# [What is required]
Please report every line from the material that contains the word "icon".

# [Data section]
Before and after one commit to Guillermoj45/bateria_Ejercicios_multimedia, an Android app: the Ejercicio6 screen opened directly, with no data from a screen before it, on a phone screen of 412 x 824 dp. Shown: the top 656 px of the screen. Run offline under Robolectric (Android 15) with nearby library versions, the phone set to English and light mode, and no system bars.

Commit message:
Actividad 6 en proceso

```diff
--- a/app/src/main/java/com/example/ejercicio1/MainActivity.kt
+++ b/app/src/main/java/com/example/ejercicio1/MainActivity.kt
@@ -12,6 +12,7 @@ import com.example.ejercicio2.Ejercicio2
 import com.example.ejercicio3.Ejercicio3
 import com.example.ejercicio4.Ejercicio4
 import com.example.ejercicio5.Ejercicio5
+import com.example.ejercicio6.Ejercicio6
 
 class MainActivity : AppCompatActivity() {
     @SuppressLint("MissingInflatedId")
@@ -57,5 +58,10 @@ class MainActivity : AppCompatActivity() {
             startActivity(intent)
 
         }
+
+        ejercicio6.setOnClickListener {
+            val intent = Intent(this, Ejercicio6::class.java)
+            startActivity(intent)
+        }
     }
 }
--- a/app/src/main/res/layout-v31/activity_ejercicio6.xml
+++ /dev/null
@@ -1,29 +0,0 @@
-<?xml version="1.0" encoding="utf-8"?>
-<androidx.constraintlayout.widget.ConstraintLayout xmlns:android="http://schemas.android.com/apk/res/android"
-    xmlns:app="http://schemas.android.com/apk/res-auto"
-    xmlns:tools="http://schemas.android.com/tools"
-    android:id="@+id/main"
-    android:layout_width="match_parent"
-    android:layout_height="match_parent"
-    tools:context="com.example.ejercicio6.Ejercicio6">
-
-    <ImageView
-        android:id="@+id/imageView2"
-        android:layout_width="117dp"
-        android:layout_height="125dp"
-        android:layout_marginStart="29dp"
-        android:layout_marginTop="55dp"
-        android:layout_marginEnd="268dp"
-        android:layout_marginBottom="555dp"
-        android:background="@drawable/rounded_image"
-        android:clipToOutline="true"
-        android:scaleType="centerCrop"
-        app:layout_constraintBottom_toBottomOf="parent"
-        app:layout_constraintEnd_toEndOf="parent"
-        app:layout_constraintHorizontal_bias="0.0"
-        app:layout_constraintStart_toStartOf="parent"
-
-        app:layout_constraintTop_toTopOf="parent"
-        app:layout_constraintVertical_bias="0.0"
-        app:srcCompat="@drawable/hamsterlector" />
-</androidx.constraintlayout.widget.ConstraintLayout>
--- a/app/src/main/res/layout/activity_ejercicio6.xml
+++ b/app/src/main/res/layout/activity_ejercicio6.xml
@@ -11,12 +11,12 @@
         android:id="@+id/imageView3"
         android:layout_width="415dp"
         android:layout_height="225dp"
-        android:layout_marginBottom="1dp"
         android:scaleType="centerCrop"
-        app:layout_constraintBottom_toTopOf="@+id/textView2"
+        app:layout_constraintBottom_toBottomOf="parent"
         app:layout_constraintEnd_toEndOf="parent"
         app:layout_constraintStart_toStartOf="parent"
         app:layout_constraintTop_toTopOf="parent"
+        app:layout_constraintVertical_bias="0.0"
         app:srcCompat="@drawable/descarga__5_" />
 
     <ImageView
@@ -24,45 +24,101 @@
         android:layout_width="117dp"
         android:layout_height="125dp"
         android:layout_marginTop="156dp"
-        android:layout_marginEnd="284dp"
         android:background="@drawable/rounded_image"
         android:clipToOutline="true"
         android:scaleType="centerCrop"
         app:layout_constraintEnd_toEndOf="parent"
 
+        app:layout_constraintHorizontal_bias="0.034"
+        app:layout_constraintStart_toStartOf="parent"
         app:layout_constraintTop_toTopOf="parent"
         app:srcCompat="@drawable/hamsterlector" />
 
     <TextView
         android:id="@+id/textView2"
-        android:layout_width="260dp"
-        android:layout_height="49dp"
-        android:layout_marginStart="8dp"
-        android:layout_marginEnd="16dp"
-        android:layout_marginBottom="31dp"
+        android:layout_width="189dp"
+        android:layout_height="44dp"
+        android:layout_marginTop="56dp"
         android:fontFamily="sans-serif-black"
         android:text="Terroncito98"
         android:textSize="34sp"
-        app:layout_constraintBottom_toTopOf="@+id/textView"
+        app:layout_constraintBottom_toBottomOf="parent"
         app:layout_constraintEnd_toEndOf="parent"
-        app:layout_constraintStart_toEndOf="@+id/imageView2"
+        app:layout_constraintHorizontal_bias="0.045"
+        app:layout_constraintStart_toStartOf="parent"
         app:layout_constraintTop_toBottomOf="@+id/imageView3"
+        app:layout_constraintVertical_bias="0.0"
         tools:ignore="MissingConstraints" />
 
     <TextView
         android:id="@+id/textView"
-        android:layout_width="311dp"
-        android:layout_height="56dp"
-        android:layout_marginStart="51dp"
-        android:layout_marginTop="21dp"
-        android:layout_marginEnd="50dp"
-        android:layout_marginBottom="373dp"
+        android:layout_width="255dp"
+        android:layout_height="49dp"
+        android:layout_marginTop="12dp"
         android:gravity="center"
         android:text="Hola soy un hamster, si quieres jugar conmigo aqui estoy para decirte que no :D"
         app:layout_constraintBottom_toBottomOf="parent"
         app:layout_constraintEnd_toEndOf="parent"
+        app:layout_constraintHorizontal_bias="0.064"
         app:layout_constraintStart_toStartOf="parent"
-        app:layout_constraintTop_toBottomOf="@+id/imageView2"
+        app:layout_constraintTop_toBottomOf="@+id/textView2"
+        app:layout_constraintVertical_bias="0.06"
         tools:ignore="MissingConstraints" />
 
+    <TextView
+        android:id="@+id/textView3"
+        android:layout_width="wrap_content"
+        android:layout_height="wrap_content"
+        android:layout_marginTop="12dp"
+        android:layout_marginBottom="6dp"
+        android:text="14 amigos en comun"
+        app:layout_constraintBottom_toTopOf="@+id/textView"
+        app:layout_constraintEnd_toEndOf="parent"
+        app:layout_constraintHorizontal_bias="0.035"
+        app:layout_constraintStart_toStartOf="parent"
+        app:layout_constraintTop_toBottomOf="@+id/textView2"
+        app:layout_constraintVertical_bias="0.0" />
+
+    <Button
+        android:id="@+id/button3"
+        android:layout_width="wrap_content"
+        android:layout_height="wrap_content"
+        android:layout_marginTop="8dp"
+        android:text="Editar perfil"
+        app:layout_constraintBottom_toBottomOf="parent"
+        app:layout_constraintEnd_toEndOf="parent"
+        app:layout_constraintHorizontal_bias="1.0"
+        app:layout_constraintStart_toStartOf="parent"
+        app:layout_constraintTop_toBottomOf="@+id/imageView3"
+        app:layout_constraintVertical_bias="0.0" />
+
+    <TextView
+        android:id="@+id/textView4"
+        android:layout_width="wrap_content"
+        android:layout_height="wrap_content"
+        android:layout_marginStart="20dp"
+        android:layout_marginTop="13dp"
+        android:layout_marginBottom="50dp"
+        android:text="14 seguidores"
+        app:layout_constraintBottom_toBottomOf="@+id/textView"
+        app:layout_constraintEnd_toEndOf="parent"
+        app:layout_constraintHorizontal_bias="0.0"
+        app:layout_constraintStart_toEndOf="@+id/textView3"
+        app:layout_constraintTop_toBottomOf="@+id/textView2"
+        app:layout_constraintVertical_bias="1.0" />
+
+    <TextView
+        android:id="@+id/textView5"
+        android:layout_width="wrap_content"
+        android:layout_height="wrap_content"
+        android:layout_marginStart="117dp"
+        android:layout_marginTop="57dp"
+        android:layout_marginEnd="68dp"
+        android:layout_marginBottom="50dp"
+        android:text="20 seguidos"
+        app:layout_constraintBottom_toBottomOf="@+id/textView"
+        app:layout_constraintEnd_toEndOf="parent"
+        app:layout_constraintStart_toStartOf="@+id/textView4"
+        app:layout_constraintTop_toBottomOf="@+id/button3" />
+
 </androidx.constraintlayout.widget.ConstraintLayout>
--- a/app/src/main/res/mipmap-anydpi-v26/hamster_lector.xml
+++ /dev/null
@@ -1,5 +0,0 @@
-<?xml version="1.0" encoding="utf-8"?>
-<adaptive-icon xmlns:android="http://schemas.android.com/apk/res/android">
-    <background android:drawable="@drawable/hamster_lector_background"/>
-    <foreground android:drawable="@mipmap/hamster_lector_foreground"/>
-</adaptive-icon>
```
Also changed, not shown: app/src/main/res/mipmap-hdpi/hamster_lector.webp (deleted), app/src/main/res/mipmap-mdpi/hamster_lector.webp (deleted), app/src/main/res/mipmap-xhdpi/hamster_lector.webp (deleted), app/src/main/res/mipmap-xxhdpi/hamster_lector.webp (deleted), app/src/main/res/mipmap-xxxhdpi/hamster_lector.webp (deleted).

# [Finished exercise]
-<adaptive-icon xmlns:android="http://schemas.android.com/apk/res/android">
-</adaptive-icon>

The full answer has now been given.